*** Opening of Provided information ***
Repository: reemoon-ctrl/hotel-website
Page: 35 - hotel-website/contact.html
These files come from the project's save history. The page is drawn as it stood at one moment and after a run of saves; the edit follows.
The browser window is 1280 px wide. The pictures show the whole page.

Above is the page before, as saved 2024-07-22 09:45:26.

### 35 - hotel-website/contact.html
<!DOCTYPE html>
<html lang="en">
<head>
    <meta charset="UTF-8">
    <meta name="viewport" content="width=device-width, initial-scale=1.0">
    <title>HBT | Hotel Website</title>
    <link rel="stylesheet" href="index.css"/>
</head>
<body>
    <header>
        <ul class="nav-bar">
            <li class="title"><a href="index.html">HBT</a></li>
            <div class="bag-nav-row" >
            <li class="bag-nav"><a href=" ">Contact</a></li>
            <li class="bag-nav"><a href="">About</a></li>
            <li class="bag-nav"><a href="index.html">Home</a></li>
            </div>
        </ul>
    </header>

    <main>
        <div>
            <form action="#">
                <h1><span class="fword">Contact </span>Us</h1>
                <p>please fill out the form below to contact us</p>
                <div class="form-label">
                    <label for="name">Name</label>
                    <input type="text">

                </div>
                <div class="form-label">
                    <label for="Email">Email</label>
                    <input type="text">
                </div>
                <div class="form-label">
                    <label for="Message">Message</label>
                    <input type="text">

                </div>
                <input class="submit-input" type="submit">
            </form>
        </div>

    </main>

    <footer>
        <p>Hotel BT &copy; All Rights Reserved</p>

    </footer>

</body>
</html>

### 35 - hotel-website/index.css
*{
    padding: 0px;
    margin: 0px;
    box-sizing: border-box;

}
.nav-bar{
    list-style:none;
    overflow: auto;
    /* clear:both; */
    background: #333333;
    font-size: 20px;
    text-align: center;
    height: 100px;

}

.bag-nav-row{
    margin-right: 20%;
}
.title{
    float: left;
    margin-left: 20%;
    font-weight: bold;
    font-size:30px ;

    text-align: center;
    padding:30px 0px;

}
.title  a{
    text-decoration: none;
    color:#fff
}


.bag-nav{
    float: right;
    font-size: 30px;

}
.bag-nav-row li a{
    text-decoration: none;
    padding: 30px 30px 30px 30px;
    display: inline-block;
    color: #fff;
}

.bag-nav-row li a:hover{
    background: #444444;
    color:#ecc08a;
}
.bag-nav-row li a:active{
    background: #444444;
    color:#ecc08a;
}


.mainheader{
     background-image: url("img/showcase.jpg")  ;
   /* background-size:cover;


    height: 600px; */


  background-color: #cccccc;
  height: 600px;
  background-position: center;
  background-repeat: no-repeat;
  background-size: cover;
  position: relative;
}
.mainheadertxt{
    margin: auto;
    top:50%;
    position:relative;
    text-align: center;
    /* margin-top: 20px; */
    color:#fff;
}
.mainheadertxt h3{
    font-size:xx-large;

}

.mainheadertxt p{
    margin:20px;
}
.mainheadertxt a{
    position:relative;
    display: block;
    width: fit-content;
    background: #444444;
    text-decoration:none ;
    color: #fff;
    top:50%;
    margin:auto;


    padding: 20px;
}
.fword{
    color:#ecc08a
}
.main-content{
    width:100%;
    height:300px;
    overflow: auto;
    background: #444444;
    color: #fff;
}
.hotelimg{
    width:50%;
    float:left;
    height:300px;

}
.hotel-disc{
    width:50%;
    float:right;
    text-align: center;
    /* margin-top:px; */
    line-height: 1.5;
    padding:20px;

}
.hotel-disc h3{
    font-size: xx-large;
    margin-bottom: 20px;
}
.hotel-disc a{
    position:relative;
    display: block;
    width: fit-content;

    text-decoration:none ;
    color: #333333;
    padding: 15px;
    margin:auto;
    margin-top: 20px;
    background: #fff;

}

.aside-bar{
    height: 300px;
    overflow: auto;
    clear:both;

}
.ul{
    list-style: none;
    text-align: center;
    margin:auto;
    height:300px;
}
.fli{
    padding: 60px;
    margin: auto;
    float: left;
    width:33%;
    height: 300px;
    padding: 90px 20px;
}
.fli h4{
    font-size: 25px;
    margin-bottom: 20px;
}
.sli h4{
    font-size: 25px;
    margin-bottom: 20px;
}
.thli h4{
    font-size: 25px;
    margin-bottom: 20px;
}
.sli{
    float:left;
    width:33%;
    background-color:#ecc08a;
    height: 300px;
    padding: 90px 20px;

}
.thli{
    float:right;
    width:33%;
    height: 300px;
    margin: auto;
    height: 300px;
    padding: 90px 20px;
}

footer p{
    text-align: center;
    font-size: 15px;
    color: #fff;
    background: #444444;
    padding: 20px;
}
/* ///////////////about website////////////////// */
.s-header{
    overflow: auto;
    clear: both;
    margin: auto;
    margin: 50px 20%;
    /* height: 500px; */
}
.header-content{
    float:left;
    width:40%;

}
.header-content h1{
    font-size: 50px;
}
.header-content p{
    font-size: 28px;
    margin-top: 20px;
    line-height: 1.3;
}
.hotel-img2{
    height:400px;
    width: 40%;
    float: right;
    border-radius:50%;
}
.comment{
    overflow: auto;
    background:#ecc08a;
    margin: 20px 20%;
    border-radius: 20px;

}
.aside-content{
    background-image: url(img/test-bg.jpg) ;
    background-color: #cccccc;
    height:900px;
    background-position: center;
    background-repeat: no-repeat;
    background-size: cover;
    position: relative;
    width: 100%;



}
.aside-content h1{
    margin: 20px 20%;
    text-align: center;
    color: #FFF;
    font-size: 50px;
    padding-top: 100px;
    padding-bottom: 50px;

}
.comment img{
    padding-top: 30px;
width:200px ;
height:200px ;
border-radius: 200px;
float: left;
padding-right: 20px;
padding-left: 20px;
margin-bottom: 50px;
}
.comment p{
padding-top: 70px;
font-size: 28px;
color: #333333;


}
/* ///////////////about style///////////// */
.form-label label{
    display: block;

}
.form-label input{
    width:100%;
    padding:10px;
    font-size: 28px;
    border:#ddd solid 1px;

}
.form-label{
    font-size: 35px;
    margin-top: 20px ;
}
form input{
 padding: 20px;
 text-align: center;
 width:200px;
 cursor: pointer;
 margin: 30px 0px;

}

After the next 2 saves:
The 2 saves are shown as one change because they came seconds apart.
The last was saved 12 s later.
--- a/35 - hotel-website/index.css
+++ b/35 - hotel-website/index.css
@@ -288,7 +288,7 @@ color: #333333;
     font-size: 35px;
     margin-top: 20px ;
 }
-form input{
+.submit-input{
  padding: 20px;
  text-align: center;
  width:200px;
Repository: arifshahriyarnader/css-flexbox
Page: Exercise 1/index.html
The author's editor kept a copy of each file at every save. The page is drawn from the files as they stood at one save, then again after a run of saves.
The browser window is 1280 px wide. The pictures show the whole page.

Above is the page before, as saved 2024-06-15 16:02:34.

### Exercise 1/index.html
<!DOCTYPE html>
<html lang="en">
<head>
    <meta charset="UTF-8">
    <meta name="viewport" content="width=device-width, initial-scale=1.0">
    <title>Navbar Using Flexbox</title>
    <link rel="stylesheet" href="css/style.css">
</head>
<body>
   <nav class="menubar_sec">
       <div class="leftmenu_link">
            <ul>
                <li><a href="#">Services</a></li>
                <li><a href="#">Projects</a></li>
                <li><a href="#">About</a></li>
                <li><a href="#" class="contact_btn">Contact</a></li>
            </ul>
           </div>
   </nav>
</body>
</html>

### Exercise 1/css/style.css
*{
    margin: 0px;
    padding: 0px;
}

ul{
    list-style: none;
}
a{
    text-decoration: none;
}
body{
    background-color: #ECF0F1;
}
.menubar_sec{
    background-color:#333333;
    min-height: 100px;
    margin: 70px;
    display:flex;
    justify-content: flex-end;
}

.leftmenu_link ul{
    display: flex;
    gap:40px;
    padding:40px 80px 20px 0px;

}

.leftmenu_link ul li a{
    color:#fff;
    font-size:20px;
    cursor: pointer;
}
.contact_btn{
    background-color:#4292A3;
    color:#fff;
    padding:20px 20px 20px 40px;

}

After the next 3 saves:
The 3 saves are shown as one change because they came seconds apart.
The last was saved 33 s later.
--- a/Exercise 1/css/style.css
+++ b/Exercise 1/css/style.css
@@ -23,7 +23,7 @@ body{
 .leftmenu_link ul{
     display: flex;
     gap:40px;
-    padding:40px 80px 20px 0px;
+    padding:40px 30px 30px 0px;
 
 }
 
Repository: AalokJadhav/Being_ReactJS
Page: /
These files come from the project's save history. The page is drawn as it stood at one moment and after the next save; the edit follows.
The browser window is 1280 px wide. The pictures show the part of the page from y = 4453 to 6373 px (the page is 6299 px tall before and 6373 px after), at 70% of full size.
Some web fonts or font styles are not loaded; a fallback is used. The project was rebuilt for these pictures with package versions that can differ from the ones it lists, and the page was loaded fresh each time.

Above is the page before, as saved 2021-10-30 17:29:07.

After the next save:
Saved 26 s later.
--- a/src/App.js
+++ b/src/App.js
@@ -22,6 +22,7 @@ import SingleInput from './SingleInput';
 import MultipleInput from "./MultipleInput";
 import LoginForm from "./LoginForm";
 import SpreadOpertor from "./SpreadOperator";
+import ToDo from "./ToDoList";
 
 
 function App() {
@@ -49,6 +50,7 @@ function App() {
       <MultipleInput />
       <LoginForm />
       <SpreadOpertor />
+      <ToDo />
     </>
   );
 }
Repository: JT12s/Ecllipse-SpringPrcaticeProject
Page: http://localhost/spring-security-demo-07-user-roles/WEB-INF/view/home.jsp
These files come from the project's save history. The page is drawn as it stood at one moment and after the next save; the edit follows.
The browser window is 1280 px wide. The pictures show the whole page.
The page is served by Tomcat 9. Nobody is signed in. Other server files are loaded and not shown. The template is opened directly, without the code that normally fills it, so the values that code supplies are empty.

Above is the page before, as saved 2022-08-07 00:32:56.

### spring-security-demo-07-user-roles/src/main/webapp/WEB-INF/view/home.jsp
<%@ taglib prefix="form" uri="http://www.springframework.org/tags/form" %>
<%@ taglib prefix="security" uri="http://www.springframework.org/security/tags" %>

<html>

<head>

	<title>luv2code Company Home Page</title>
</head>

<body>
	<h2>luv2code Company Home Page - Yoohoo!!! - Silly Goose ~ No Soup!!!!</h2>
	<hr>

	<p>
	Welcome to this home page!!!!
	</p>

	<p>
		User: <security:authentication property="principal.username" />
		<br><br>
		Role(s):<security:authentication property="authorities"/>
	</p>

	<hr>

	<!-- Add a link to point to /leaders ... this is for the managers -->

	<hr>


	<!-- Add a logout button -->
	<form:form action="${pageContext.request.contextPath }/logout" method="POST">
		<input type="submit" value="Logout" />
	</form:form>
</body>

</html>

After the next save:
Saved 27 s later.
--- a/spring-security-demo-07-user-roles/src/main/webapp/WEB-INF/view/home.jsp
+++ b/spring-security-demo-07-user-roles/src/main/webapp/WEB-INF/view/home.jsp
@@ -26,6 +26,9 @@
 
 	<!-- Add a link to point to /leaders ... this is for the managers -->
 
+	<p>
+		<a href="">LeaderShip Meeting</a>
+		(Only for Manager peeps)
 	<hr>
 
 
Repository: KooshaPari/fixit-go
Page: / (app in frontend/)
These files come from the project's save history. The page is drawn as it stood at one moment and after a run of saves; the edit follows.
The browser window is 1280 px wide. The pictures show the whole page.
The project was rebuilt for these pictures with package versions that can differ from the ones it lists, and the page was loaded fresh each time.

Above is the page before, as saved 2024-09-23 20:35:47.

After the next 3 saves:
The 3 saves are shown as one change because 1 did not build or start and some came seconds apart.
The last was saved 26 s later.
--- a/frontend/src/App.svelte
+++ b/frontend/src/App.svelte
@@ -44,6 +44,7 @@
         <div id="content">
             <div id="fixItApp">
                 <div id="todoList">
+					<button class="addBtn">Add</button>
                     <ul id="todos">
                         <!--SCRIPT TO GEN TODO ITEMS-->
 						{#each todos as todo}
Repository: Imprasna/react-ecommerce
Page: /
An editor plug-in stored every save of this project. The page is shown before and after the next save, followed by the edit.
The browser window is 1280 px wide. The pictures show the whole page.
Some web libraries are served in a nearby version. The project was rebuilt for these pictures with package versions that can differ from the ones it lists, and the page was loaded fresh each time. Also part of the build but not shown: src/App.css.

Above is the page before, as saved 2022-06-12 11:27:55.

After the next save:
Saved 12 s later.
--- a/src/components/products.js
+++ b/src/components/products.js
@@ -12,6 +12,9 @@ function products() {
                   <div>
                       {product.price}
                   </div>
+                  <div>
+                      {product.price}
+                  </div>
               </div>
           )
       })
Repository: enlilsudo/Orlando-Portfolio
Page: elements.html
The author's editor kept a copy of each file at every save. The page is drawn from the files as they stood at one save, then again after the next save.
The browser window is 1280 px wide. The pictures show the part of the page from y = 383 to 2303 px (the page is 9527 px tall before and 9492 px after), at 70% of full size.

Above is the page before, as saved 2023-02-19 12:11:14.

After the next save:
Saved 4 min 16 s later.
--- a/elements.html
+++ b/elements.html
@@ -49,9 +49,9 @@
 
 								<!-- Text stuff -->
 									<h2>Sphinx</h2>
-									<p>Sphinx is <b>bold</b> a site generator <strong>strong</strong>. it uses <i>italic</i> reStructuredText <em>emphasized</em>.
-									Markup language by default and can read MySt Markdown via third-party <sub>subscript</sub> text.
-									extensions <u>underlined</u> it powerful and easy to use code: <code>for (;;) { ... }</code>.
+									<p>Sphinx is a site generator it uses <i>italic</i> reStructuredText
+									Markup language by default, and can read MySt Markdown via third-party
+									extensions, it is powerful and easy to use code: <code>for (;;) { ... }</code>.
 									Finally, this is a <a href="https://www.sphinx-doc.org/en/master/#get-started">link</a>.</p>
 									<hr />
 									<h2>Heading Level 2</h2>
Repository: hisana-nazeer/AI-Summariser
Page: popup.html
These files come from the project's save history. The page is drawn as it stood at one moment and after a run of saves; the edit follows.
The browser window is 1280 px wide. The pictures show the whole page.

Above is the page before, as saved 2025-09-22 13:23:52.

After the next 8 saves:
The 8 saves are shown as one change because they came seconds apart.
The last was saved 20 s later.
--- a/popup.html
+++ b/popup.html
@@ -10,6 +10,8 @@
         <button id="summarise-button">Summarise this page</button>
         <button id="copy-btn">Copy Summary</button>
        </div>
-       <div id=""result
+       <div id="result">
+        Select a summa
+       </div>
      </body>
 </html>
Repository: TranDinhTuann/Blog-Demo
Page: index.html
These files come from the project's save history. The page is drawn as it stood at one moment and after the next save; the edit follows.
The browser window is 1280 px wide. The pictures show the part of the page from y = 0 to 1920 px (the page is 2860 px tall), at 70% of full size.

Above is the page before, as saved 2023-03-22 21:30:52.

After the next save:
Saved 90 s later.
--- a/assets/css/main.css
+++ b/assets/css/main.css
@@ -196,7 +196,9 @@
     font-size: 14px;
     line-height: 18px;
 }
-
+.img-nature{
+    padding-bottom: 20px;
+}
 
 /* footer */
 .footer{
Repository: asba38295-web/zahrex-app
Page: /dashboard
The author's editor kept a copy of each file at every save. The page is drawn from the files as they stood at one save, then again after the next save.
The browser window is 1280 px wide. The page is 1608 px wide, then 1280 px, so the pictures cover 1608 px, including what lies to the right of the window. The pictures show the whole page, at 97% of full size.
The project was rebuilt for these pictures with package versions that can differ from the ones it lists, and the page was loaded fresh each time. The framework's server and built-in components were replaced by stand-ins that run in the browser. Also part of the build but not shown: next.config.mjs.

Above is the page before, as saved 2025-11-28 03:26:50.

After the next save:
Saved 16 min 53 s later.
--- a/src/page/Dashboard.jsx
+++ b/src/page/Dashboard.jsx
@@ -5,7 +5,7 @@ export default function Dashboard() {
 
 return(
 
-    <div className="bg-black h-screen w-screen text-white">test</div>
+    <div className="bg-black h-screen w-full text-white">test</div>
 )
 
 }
*** Close of Provided information ***
Task description -
All lines with the string "label" must be copied from the data.

Output for this exercise -
                <div class="form-label">
                    <label for="name">Name</label>
                <div class="form-label">
                    <label for="Email">Email</label>
                <div class="form-label">
                    <label for="Message">Message</label>
.form-label label{
.form-label input{
.form-label{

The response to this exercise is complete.